DeeDee is a certified Music Together instructor, and therefore modeled her class after that format. She did insert some of her own creativity into her activities, and encouraged me to do so as well. There are three 6-week sessions per year (fall, winter, and spring), and I have so much fun planning the songs and activities. There is a standard form that I stick to: hello song, shakers, tone blocks, rhythm sticks, movement, various instruments, and goodbye song. It actually looks very similar to many of my group music therapy sessions. There are new songs each session, and the families take home a CD and song packet so that they can listen at home.

Yesterday was the first class in our winter session, and we had a fantastic turnout with about fifteen families. Ages ranged from 6 months to four years old, and every child was able to participate in one way or another. One of the little girls, Violet (age 2), clapped and cried “yay!!!” after each song, which was completely adorable :) After class, many of the children who were old enough came up to me and said “thank you” and wanted to give me a hug, which is the best validation there is.

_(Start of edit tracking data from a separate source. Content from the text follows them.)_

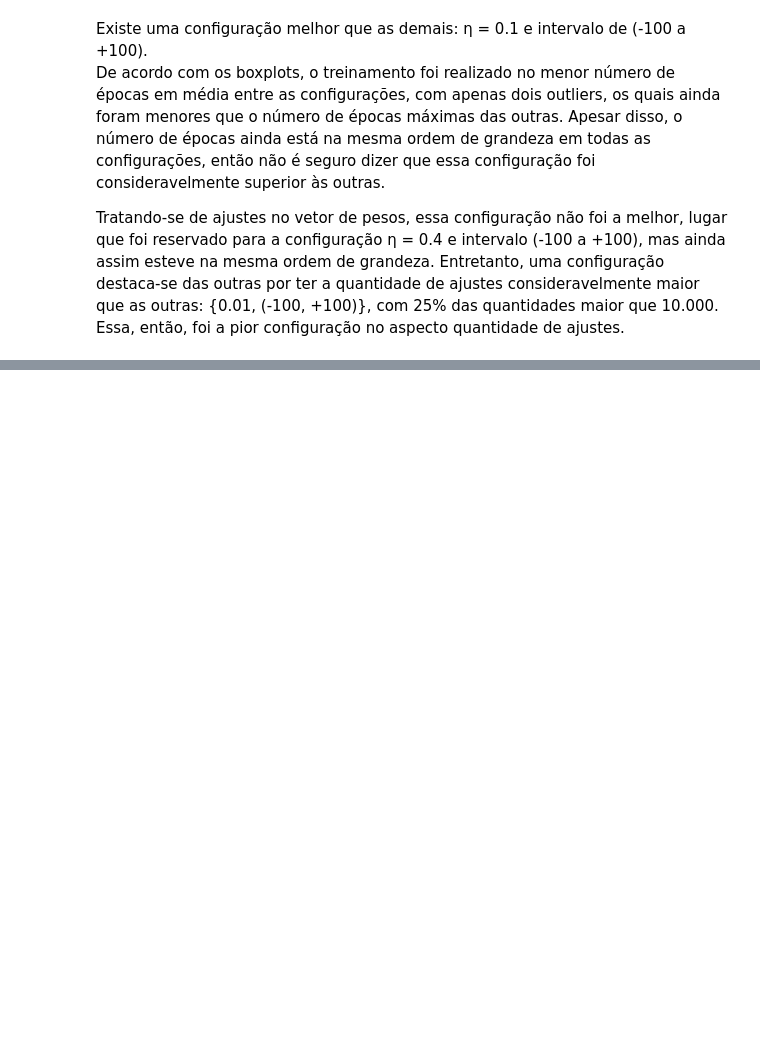
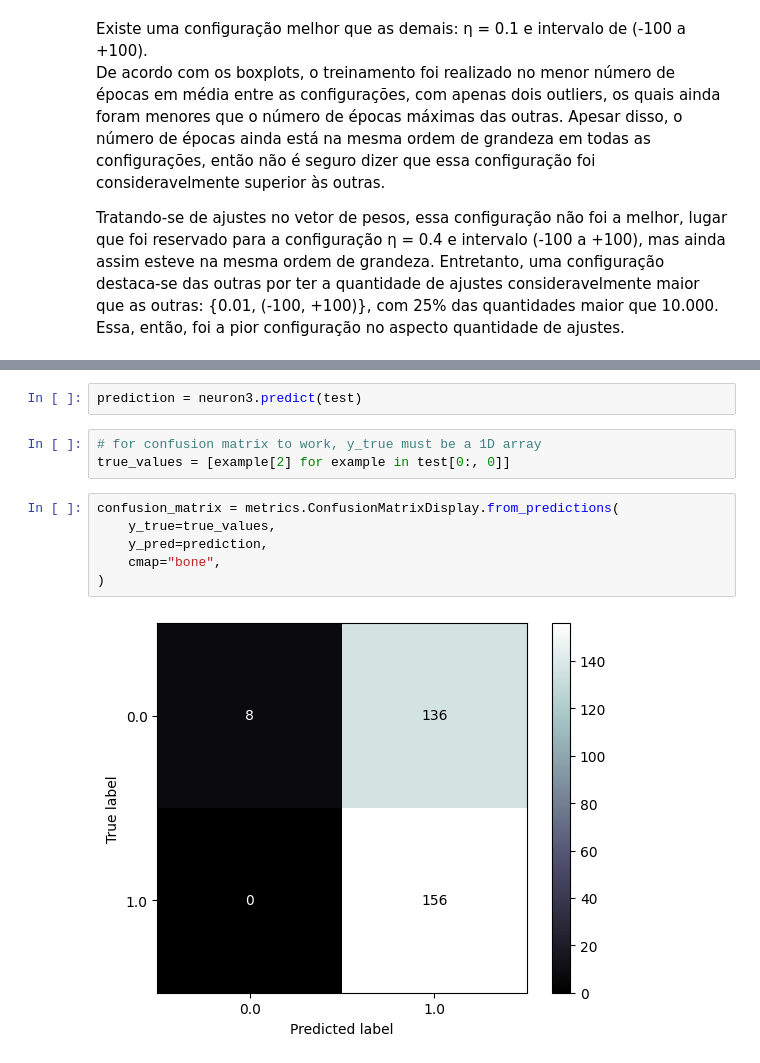
Before and after one commit to ViniciusCastroCoutinho/RNA2.1, a Jupyter notebook: RNA2_1.ipynb, the cells around one changed output, grey strips where cells are left out. Cells and saved outputs as stored; diff of their text form; blank space fills up the shorter version.

```diff
--- a/RNA2_1.ipynb
+++ b/RNA2_1.ipynb
@@ -279,0 +412,13 @@ Tratando-se de ajustes no vetor de pesos, essa configuração não foi a melhor,
+# %%
+prediction = neuron3.predict(test)
+# %%
+# for confusion matrix to work, y_true must be a 1D array
+true_values = [example[2] for example in test[0:, 0]]
+# %%
+confusion_matrix = metrics.ConfusionMatrixDisplay.from_predictions(
+    y_true=true_values,
+    y_pred=prediction,
+    cmap="bone",
+)
+# %% [output]
+[figure, added]
```
Also changed, not shown: parts of 11 cells of this notebook.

Sometimes I have to take a step back and remind myself that I actually get paid to write and play music, and to use that music to help and teach kids. With any job comes a certain amount of stress and pressure, but it really is hard to feel that when I am in the middle of a class or session with a child who is singing, smiling, and making progress because of the work we are doing. Most of the time, it doesn’t really feel like work at all.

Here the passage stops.